So even though President Clinton fumbled his commitment to getting Chile into the North American Free Trade Agreement (NAFTA) by the end of 1995, Chile did not complain too loudly.
''That's the paradox of [US-Chilean] relations right now,'' says a Chilean official. ''We have a high-level exchange with the US in many important areas, but at the same time we find Chile's entry into NAFTA frozen by US politics.''
The official might have been speaking for Latin America in general. The region remains off the front burners of American foreign policy and increasingly finds itself the object of partisan attacks in the US. But at the same time, the kinds of contacts the US has institutionalized with its southern neighbors shows a deepening relationship.
Some political analysts criticize the Clinton administration for ignoring its southern backyard or reducing it to a bifocal vision of drugs and immigration. Others insist the US, in the three years since Clinton took office, has made important strides in elevating issues of trade and democracy to a level once occupied by security concerns.

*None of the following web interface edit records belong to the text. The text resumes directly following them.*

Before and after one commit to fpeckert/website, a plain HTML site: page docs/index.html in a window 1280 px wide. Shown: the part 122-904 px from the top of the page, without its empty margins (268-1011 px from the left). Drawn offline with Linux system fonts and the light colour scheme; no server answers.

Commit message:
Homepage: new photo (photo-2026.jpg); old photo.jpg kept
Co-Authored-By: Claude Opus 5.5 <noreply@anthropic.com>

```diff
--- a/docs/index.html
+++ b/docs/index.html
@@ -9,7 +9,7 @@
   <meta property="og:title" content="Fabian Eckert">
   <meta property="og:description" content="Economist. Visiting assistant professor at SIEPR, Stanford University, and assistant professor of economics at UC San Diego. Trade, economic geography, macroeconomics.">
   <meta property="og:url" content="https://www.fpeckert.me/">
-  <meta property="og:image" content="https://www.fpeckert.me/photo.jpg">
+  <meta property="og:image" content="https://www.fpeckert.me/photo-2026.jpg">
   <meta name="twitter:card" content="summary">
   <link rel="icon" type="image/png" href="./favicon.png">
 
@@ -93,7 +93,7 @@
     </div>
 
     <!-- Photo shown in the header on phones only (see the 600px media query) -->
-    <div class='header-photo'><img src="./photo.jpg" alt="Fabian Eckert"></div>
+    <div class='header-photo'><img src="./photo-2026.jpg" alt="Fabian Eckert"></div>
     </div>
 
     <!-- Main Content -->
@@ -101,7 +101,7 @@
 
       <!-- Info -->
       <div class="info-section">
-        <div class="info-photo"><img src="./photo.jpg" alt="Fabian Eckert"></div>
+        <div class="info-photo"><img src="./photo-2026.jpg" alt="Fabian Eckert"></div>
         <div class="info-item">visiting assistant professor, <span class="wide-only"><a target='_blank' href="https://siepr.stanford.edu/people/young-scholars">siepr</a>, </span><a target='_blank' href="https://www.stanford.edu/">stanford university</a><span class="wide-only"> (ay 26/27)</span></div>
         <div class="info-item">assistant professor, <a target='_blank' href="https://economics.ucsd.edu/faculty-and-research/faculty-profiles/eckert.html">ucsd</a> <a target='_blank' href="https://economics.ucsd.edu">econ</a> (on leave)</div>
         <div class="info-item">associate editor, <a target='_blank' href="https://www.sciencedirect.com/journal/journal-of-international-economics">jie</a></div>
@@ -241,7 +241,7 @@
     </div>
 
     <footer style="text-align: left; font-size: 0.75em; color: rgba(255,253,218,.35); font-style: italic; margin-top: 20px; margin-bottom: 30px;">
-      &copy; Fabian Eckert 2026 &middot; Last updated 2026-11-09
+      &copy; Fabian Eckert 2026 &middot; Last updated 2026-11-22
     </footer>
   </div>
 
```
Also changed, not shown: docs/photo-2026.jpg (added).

''For those of us who worried that things under Clinton would be completely domestically focused and that the progress in inter-American relations under President Bush would be lost, this administration has been a surprise,'' says Eduardo Gamarra, a Latin America expert at Florida International University in Miami.
Off to good start
Mr. Clinton started out right by appointing respected academics and diplomats to key Latin posts, says Mr. Gamarra. The high point in US-Latin relations came in early December 1994 when Clinton hosted the Summit of the Americas in Miami, which set a timetable for creating a free-trade zone of the Americas by 2005.
But Mexico's peso crisis in December 1994 set back Latin America's cause. Next, growing US concerns about the effect on jobs of free-trade pacts threw off the schedule for Chile's entry into NAFTA.
But perhaps most important, ''Clinton had to spend his time on problematic issues'' like Bosnia, Russia, the Middle East, and China, says Gamarra, ''and Latin America was not problematic.''
That reality is reflected in Secretary Christopher's travel agenda. In more than three years he has visited the Middle East 17 times but Latin America only three times - brief trips to Haiti and Mexico.
Victim of own success
Over the past decade, Latin America has made a remarkable transition from authoritarian to democratic governments, from state-run to free-market economies, and from widespread human rights abuses to one of the better human rights records in the world. The US could afford to ignore it.
But with issues like inter-regional trade and Latin America's poverty joining such heated US issues as drug trafficking and immigration on the Americas' stage, Christopher couldn't push that luxury too far. His eight-day trip recognizes that.
''At every stop he's going to be focusing on the broad themes that were highlighted at the Summit of the Americas,'' says a senior State Department official, ''democracy, open markets, fighting international crime and drugs, protecting the environment, using resources well, addressing problems of social equality.''
With Christopher carrying no dramatic bilateral agreements or trade accords in his baggage, observers agree the trip's emphasis is simply on what a secretary of state's presence says - that the spirit of Miami really is alive.
Yet Christopher's visit, already mired somewhat in the aftermath of Cuba's downing of two private American aircraft Saturday, could hit another flat note Friday when Clinton announces the annual list of countries the US ''certifies'' as cooperating in the drug war.
If Latin American countries such as Colombia or even Mexico are dropped from the list, the trip's theme of cooperation could be jeopardized.
In Argentina, where Christopher will meet leaders and business representatives and attend a ceremony of appreciation for Argentina's international peacekeeping forces, officials say the visit is acknowledgment that the regional free-trade goal, though a slow process, is on track.
''We recognize this is a special year in the US because of the coming elections, but the important point is that the schedule set at Miami for creating the trade area is being kept,'' says Fernando Petrella, secretary of foreign relations in Buenos Aires. ''It's something not just the US but all of us have to work at.''